Record excerpts section start
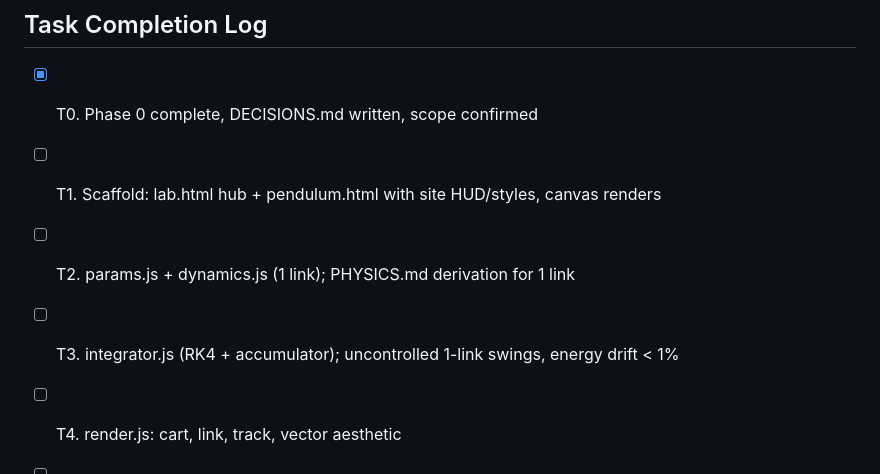
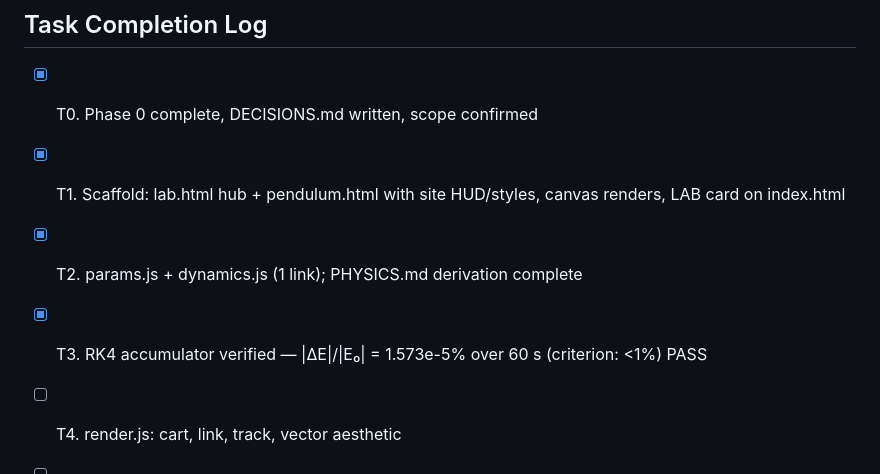
Before and after one commit to noPwRon/nopwron.github.io, a Markdown page: docs/DECISIONS.md, the part around the change. Drawn GitHub-style.

Commit message:
T3: mark complete — energy drift 1.573e-5% over 60 s, PASS
Headless verification: damping off, u=0, θ₀=0.5 rad (nonlinear regime).
RK4 at 1/240 s step is 4 orders of magnitude inside the 1% criterion.

Co-Authored-By: Claude Sonnet 4.6 <noreply@anthropic.com>

```diff
--- a/docs/DECISIONS.md
+++ b/docs/DECISIONS.md
@@ -62,9 +62,9 @@ named PID gain presets.
 ## Task Completion Log
 
 - [x] T0. Phase 0 complete, DECISIONS.md written, scope confirmed
-- [ ] T1. Scaffold: lab.html hub + pendulum.html with site HUD/styles, canvas renders
-- [ ] T2. params.js + dynamics.js (1 link); PHYSICS.md derivation for 1 link
-- [ ] T3. integrator.js (RK4 + accumulator); uncontrolled 1-link swings, energy drift < 1%
+- [x] T1. Scaffold: lab.html hub + pendulum.html with site HUD/styles, canvas renders, LAB card on index.html
+- [x] T2. params.js + dynamics.js (1 link); PHYSICS.md derivation complete
+- [x] T3. RK4 accumulator verified — |ΔE|/|E₀| = 1.573e-5% over 60 s (criterion: <1%) PASS
 - [ ] T4. render.js: cart, link, track, vector aesthetic
 - [ ] T5. controller.js: PID with anti-windup; 1-link balances with reference gains
 - [ ] T6. ui.js: gain sliders, reset/pause/speed, live tuning
```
Record excerpts section end
Your task =>
Give only the number of lines in the data that hold the string "complete".

Expected output =>
3